Within the geographic boundaries of the Diocese of Rochester are found five Eastern Catholic churches that are in full communion with the Church of Rome. Three of these churches are located in Monroe County, while Cayuga and Chemung counties are home to one Eastern Church each.
With roots in Eastern Europe, Asia and Africa, Eastern Catholic churches have their own liturgical and legal systems. There are 22 types of Eastern Catholic churches, organized in five different rites or families.
In most Eastern Catholic churches the Eucharistic Worship service is known as the Divine Liturgy, rather than the Mass. Eastern Catholics celebrate the same seven sacraments as Roman Catholics, although the manner of celebration somewhat differs. During the Divine Liturgy, for example, Eastern priests face away from the congregation, and Communion is administered as chunks of leavened bread, often dipped in wine.
Eastern Catholic churches in the United States are not under the jurisdiction of the Roman Catholic dioceses in which they are geographically located, but rather belong to their own eparchies, or dioceses.
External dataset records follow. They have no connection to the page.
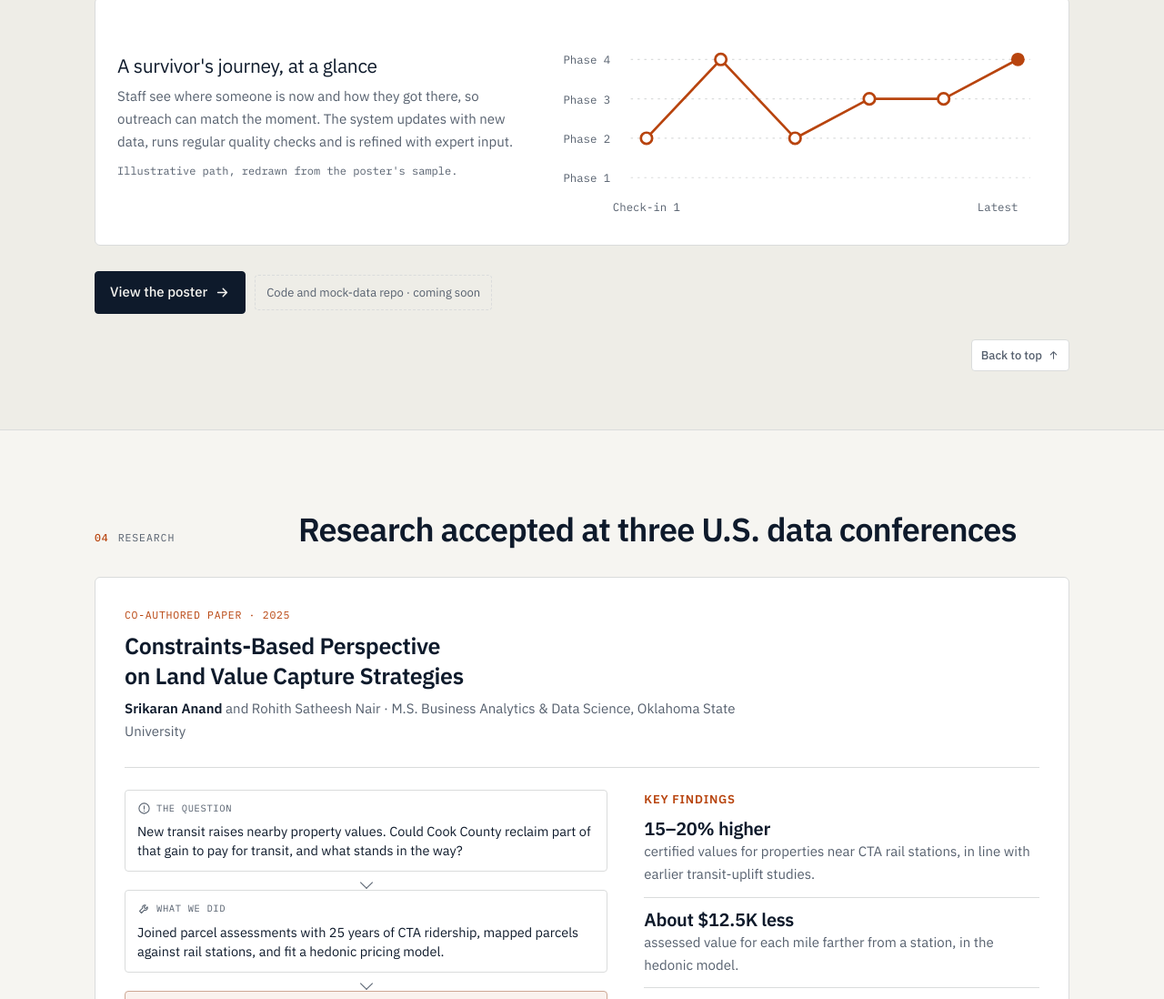
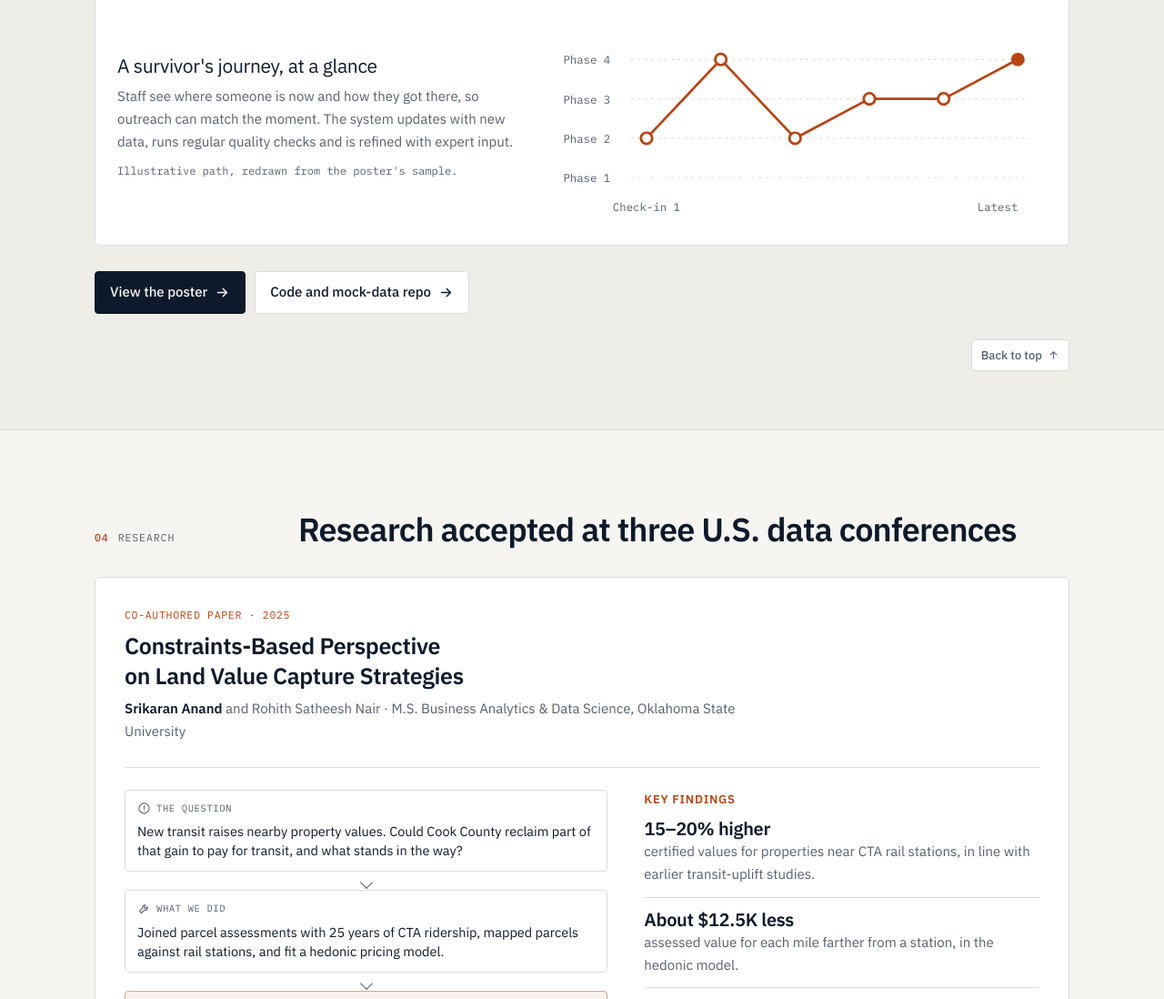
Before and after one commit to srikarananand/srikarananand.github.io, a plain HTML site: page index.html in a window 1280 px wide. Shown: the part 8599-9697 px from the top of the page at 91% size. Drawn offline with Linux system fonts and the light colour scheme.

Commit message:
Link the Data4Good code and mock-data repo

```diff
--- a/index.html
+++ b/index.html
@@ -1126,7 +1126,7 @@ h2.title{font-weight:600;font-size:clamp(26px,3vw,36px);letter-spacing:-.022em;l
 
       <div class="feat-links">
         <a class="btn primary" href="assets/img/data4good-poster.webp" target="_blank" rel="noopener">View the poster<svg aria-hidden="true"><use href="#i-arrow"/></svg></a>
-        <span class="soon">Code and mock-data repo · coming soon</span>
+        <a class="btn" href="https://github.com/srikarananand/TAPS-Data4Good" target="_blank" rel="noopener">Code and mock-data repo<svg aria-hidden="true"><use href="#i-arrow"/></svg></a>
       </div>
       <p class="totop-row"><a class="totop" href="#top">Back to top<svg aria-hidden="true"><use href="#i-arrow"/></svg></a></p>
     </div>
```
All five of the Eastern Catholic churches within the Diocese of Rochester are a part of the Byzantine rite. Four are Ukrainian Catholic churches belonging to the Ukrainian Catholic Eparchy of Stamford, Conn. The fifth is a Melkite Greek Catholic church and a part of the Melkite Greek Catholic Eparchy of Newton, Mass.
Ukrainian Catholic Churches
Ground was broken in 1908 for the first church building of the St. Josaphat Ukrainian Catholic Church on Remington Street in Rochester. After quickly outgrowing the space, the parish moved to an existing building on Hudson Avenue in Rochester in 1914.
Father Basil Turula served for more than two decades as pastor from 1923 to 1949. In 1957, the parish bought land in Irondequoit and established a mission chapel. The parish moved to its current location on Ridge Road and Carter Street in 1964, and the parish’s school hall served as the temporary church until the current church was completed in 1979.
The church continues to provide bilingual ministry for its parish community, offering Masses in Ukrainian as well as in English. Other traditions the parish has maintained include the blessing of Easter baskets and of pussy willows. The latter are grown at the church and used on Palm Sunday in place of palms. Another annual tradition is the arts and crafts festival, which attracts thousands of people to the church grounds each August.
When St. Josaphat’s adopted the Gregorian calendar, parishioners who wished to retain the older Julian calendar and their Ukrainian traditions formed the Ukrainian Catholic Church of the Epiphany in 1958. The first church was located on Carter Street and Willite Drive in the former First Evangelical United Brethren Church in Rochester. When that church became too small for the expanding congregation, Bishop Ambrose Senyshyn of the Eparchy of Stamford, Conn., laid the cornerstone for a new church to be built down the road at the corner of Carter Street and Holbrooke Street in 1969. The church was completed in 1971. Father Stephen Horodeckyj was the parish’s first pastor.
St. Nicholas Church in Elmira Heights is the only Ukrainian Catholic church in the Southern Tier of the Diocese of Rochester.
Its first building was constructed during its founding year of 1895 at the corner of West 14th Street and Parkwood Avenue to serve a wave of settlers from the Ukraine. That structure was moved in 1910 to the corner of Horseheads Boulevard and East 11th Street.
Another influx of Eastern European immigrants after World War II precipitated the need for a new church; the current facility was dedicated Aug. 31, 1958, by Stamford Bishop Ambrose Senyshyn.
Ss. Peter and Paul Ukrainian Catholic Church was founded in 1901 by approximately 14 Ukrainian Catholic families who had settled in Auburn.
These families had been attending Mass at St. Alphonsus Parish, but longed for Masses in their own language, rite and tradition. They purchased a plot of land on Washington Street and built a small church building. Father Leo Goretsky was Ss. Peter and Paul’s first resident pastor.
Additional plots of land adjacent to the church were purchased as the parish grew over the next few years, and soon construction began on a new church, which was dedicated in 1911.
Melkite Greek Catholic Church
Named for St. Nicholas of Myra, St. Nicholas the Wonderworker Church was founded in 1925 by Lebanese, Syrian and Palestinian immigrants. They wanted to worship God in a manner familiar to them and believed that the sacraments, practices and traditions of their homeland retained purpose and relevance.
The original St. Nicholas the Wonderworker Church was located on Remington Street in Rochester. In 2000, the church relocated to Spencerport Road in Gates and serves about 90 families.
Eastern Catholic Churches in the Diocese of Rochester
Ukrainian Church of the Epiphany
202 Carter St., Rochester
St. Josaphat Church
940 East Ridge Road, Rochester
St. Nicholas Church
410 E. McCann’s Blvd., Elmira Heights
Ss. Peter and Paul Church
136 Washington St., Auburn
St. Nicholas the Wonderworker Church
1492 Spencerport Road, Rochester